but I'm not too happy that HR is forcing me to go sit in a room with the person.
That's exactly the right approach.
Also, realize a key thing that you did, which did not work out well for you. You wrote this in writing.
Bohemiam's answer has some positive aspects, but I'd remove the aspects of trying to deny. (Don't be dishonest.)
which was the recommended course by my supervisor
Your supervisor provided advice that may have sounded good, but it just did not work out good for you. (Whether this worked out the way your supervisor intended, or not, is unclear. Maybe your supervisor is more concerned about you being corrected, or maybe the supervisor was trying to do everything to please people so this would calm down. Unfortunately, it ended up being fuel, fanning the flames of a fire which has grown, and might grow further.)
Whether you're trying to communicate to the person in writing (on paper), in E-Mail, indirectly through HR, lawyers, etc., be careful not to communicate bad things in a way that will make an official record. This is why people say that when you get in a car accident or get accused of a crime, don't admit guilt to a police officer. (Even if you're guilty, especially don't do this on the same day.) [See footnote 1] Just remain silent, if you have to. Sometimes there may be surprising facts that are in your favor, and things could go better for you than expected, but those facts just don't count as much as an official record that works against you. So don't contribute to the creation of such official records.
In the future, try to apologize verbally (when you are presumably not being recorded), because then if the person does try to use things against you, they can only produce their reproduction based on their recollection of what you said. That may still be condemning, but often not as condemning as a self-created admission of guilt.
As for this meeting with HR, go. When I worked at a company with an HR department, HR was in charge of hiring, firing, promotions and other position transfers. Being on their bad side provides no advantages, so try to be cooperative, at least minimally. For instance, show up to this meeting. Even if your entire computer network goes down, show up to the meeting. (Make sure you have a co-worker back up.) And if the entire computer network does go down that day, tell the HR person that you wish to re-schedule due to the emergency that will affect the business. But let the HR staff decide whether to make the right decision, or to force you to attend that meeting at that exact time. Do what HR says...
... except, don't do anything to dig yourself in a deeper hole. Do not write additional material that signifies your guilt. HR may get involved if there is a lawsuit or an apparent potential lawsuit. Depending on the scenario and details like where you live, you might get sued personally. You shouldn't have to do anything to cause yourself potential further trouble, so don't. You might be required to sign a statement where you acknowledge that statements or other facts have been presented to you. Fine. Avoid that if you can, but if you must, then do. Don't create new material that could be used as an official statement made by you.

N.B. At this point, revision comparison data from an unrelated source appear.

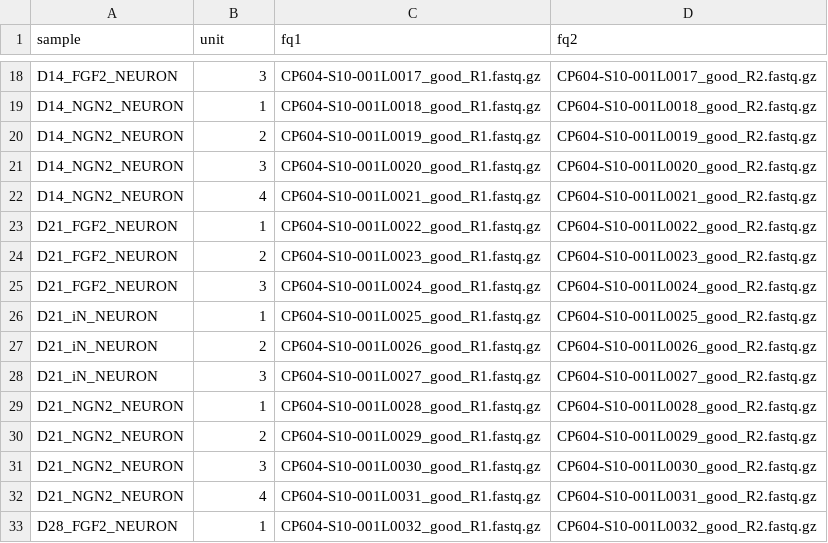
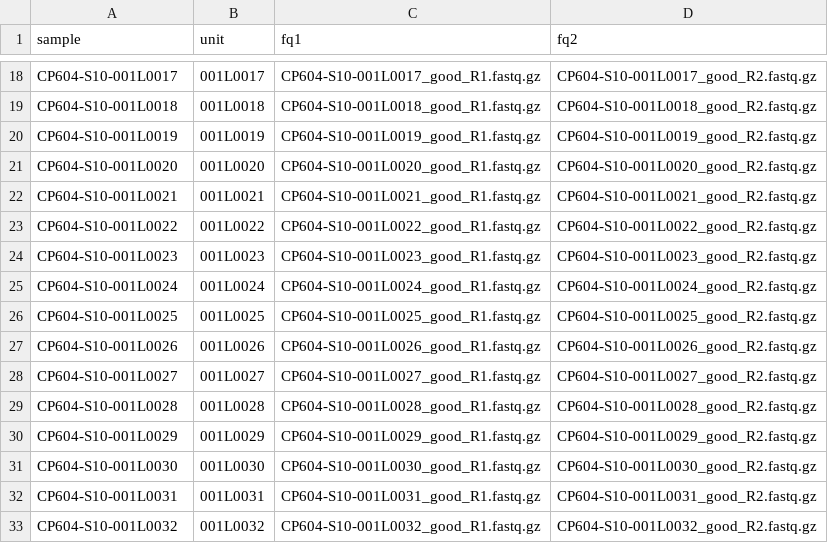
Before and after one commit to chanodya19/20260422-smk-rnaseq-counts, a TSV file: config/units.tsv, drawn as a sheet; only a part is shown, gaps mark what is left out; the diff covers the shown part only; the diff names each change by its address in the sheet, - before the commit and + after, or states it on an @@ line.

```diff
--- a/config/units.tsv
+++ b/config/units.tsv
-A18 (sample): D14_FGF2_NEURON
+A18 (sample): CP604-S10-001L0017
-B18 (unit): 3
+B18 (unit): 001L0017
-A19 (sample): D14_NGN2_NEURON
+A19 (sample): CP604-S10-001L0018
-B19 (unit): 1
+B19 (unit): 001L0018
-A20 (sample): D14_NGN2_NEURON
+A20 (sample): CP604-S10-001L0019
-B20 (unit): 2
+B20 (unit): 001L0019
-A21 (sample): D14_NGN2_NEURON
+A21 (sample): CP604-S10-001L0020
-B21 (unit): 3
+B21 (unit): 001L0020
-A22 (sample): D14_NGN2_NEURON
+A22 (sample): CP604-S10-001L0021
-B22 (unit): 4
+B22 (unit): 001L0021
-A23 (sample): D21_FGF2_NEURON
+A23 (sample): CP604-S10-001L0022
-B23 (unit): 1
+B23 (unit): 001L0022
-A24 (sample): D21_FGF2_NEURON
+A24 (sample): CP604-S10-001L0023
-B24 (unit): 2
+B24 (unit): 001L0023
-A25 (sample): D21_FGF2_NEURON
+A25 (sample): CP604-S10-001L0024
-B25 (unit): 3
+B25 (unit): 001L0024
-A26 (sample): D21_iN_NEURON
+A26 (sample): CP604-S10-001L0025
-B26 (unit): 1
+B26 (unit): 001L0025
-A27 (sample): D21_iN_NEURON
+A27 (sample): CP604-S10-001L0026
-B27 (unit): 2
+B27 (unit): 001L0026
-A28 (sample): D21_iN_NEURON
+A28 (sample): CP604-S10-001L0027
-B28 (unit): 3
+B28 (unit): 001L0027
-A29 (sample): D21_NGN2_NEURON
+A29 (sample): CP604-S10-001L0028
-B29 (unit): 1
+B29 (unit): 001L0028
-A30 (sample): D21_NGN2_NEURON
+A30 (sample): CP604-S10-001L0029
-B30 (unit): 2
+B30 (unit): 001L0029
-A31 (sample): D21_NGN2_NEURON
+A31 (sample): CP604-S10-001L0030
-B31 (unit): 3
+B31 (unit): 001L0030
-A32 (sample): D21_NGN2_NEURON
+A32 (sample): CP604-S10-001L0031
-B32 (unit): 4
+B32 (unit): 001L0031
-A33 (sample): D28_FGF2_NEURON
+A33 (sample): CP604-S10-001L0032
-B33 (unit): 1
+B33 (unit): 001L0032
```
Also changed, not shown: 44 edited cells elsewhere in this file, config/samples.tsv.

If people ask why you're not cooperating with trying to appease the emotions of the other person (a.k.a., make them happy), you can explain that you do not wish to continue using this formal process any more than what is required, as increasing the formal records (related to this matter) is unlikely to be personally beneficial to yourself. Any genuine concerns about trying to "make up" are preferred to be done without a person who represents any role of authority over you.
At this point, I suggest you may want to have a witness if this heated topic will be discussed further, but have this biased person be someone who is friendly to you, and make sure there is agreement that people won't be recording what you say against you. If this person comes to your IT office, let the person know that you won't be discussing this with them alone. Neither alone, nor around someone who is expected to make a formal record of the conversation. Such scenarios are too risky of generating additional problems for you.
[footnote 1] - If you have the time, check out video (Youtube) - Regent University School of Law - Don't Talk to the Police [time-jumped to 26min19sec] showing a class where a professor just gave a bunch of reasons why not to talk to the police, and then a visiting police officer provides his opinions about how much he agrees with that stance.